__Input data__.
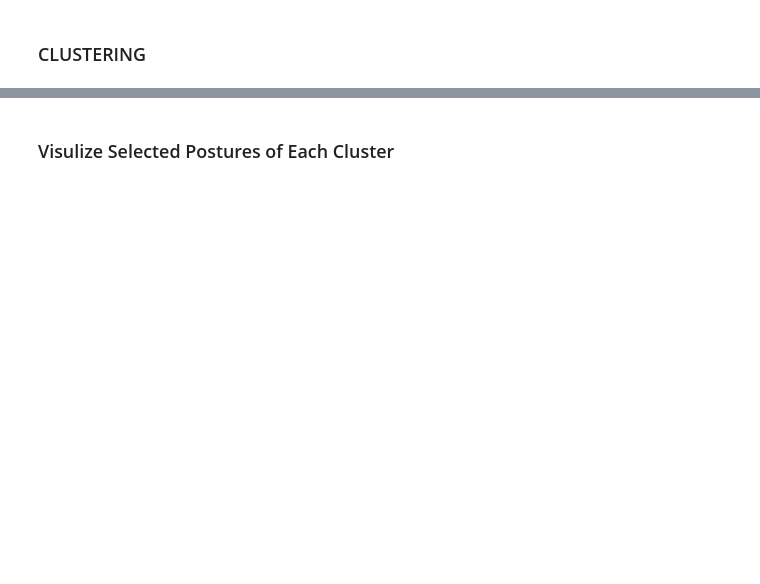
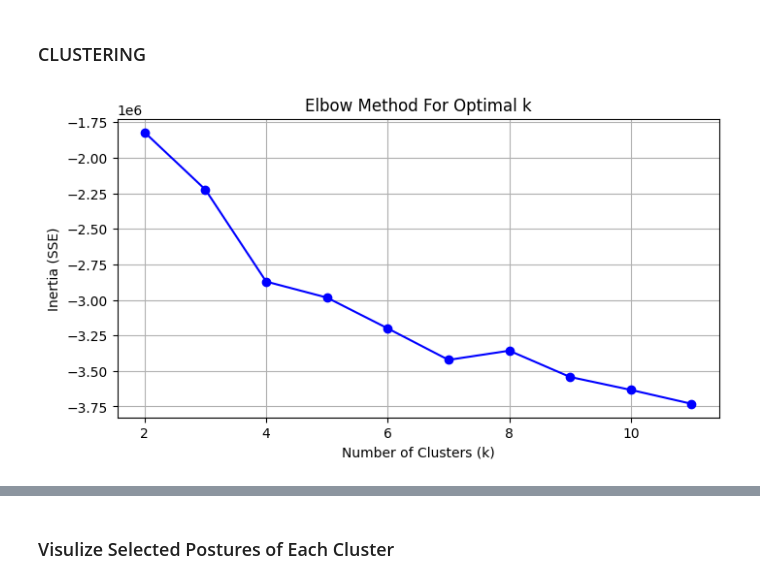
Before and after one commit to Lo122/LSTM_HRC, a Jupyter notebook: data/dataset/analyze_posture.ipynb, the cells around one changed output, grey strips where cells are left out. Cells and saved outputs as stored; diff of their text form; code cells hidden in the pictures; blank space fills up the shorter version.

```diff
--- a/data/dataset/analyze_posture.ipynb
+++ b/data/dataset/analyze_posture.ipynb
@@ -537,20 +492,36 @@ Performing GMM clustering (K=5) on combined features...
 ### CLUSTERING
 # %%
 inertias = []
-K_range = range(2, 16) #
+K_range = range(2, 12) #
+
+X_stacked = X_scaled_deg_speed  # Change this to analyze different feature combinations
+X_stacked = np.nan_to_num(X_stacked.astype(np.float64))
 
 for k in K_range:
-    kmeans = KMeans(n_clusters=k, random_state=42, n_init=10)
-    kmeans.fit(X_scaled_deg_speed)
-    inertias.append(kmeans.inertia_)
+    # kmeans = KMeans(n_clusters=k, random_state=42, n_init=10)
+    # kmeans.fit(X_scaled_deg_speed)
+    # inertias.append(kmeans.inertia_)
+    # GMMs
+    gmm = GaussianMixture(
+        n_components=k,
+        covariance_type='full',
+        random_state=42,
+        reg_covar=1e-6  # Added small value for numerical stability
+    )
+
+    # Fit the model and predict labels
+    gmm.fit(X_stacked)
+    inertias.append(gmm.bic(X_stacked))  # Using BIC for GMM instead of inertia
 
 #
 plt.figure(figsize=(8, 4))
 plt.plot(K_range, inertias, 'bo-')
 plt.xlabel('Number of Clusters (k)')
 plt.ylabel('Inertia (SSE)')
 plt.title('Elbow Method For Optimal k')
 plt.grid(True)
 plt.show()
+# %% [output]
+[figure, added]
 # %%
 
```
Also changed, not shown: parts of 8 cells of this notebook, 3 other files.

__Work instruction__.
Pictures are to be left out. Everything else in the records must be written out exactly.

__Response for this exercise__.
Before and after one commit to Lo122/LSTM_HRC, a Jupyter notebook: data/dataset/analyze_posture.ipynb, the cells around one changed output, grey strips where cells are left out. Cells and saved outputs as stored; diff of their text form; code cells hidden in the pictures; blank space fills up the shorter version.

```diff
--- a/data/dataset/analyze_posture.ipynb
+++ b/data/dataset/analyze_posture.ipynb
@@ -537,20 +492,36 @@ Performing GMM clustering (K=5) on combined features...
 ### CLUSTERING
 # %%
 inertias = []
-K_range = range(2, 16) #
+K_range = range(2, 12) #
+
+X_stacked = X_scaled_deg_speed  # Change this to analyze different feature combinations
+X_stacked = np.nan_to_num(X_stacked.astype(np.float64))
 
 for k in K_range:
-    kmeans = KMeans(n_clusters=k, random_state=42, n_init=10)
-    kmeans.fit(X_scaled_deg_speed)
-    inertias.append(kmeans.inertia_)
+    # kmeans = KMeans(n_clusters=k, random_state=42, n_init=10)
+    # kmeans.fit(X_scaled_deg_speed)
+    # inertias.append(kmeans.inertia_)
+    # GMMs
+    gmm = GaussianMixture(
+        n_components=k,
+        covariance_type='full',
+        random_state=42,
+        reg_covar=1e-6  # Added small value for numerical stability
+    )
+
+    # Fit the model and predict labels
+    gmm.fit(X_stacked)
+    inertias.append(gmm.bic(X_stacked))  # Using BIC for GMM instead of inertia
 
 #
 plt.figure(figsize=(8, 4))
 plt.plot(K_range, inertias, 'bo-')
 plt.xlabel('Number of Clusters (k)')
 plt.ylabel('Inertia (SSE)')
 plt.title('Elbow Method For Optimal k')
 plt.grid(True)
 plt.show()
+# %% [output]
+[figure, added]
 # %%
 
```
Also changed, not shown: parts of 8 cells of this notebook, 3 other files.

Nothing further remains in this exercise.